In the entries below, find every line holding the string "from" and collect it.

▶ **Collection entries**:
+ + +

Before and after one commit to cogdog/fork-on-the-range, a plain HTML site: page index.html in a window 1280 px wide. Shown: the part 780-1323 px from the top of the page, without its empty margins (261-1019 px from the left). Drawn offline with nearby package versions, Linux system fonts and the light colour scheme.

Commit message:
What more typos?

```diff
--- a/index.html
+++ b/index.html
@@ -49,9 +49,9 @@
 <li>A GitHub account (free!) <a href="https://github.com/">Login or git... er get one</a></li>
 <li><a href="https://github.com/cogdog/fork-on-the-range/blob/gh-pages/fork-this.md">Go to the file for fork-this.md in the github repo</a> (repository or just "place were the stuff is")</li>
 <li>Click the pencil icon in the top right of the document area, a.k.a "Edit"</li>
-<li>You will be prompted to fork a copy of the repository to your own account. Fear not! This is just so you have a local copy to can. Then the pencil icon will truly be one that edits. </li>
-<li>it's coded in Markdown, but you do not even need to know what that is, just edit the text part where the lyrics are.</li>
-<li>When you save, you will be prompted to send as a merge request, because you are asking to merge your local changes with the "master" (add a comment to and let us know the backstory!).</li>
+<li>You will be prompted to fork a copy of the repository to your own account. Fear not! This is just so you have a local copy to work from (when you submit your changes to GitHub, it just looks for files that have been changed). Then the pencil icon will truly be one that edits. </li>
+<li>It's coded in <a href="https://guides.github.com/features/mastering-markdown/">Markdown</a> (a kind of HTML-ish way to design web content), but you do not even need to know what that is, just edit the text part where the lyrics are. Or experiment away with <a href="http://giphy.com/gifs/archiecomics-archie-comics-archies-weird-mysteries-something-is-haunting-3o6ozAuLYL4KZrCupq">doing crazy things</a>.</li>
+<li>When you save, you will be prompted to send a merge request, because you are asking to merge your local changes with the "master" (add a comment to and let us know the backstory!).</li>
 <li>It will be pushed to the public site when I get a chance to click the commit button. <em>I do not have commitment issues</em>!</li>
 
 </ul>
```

+ + +

▶ **RESULT**:
Before and after one commit to cogdog/fork-on-the-range, a plain HTML site: page index.html in a window 1280 px wide. Shown: the part 780-1323 px from the top of the page, without its empty margins (261-1019 px from the left). Drawn offline with nearby package versions, Linux system fonts and the light colour scheme.
+<li>You will be prompted to fork a copy of the repository to your own account. Fear not! This is just so you have a local copy to work from (when you submit your changes to GitHub, it just looks for files that have been changed). Then the pencil icon will truly be one that edits. </li>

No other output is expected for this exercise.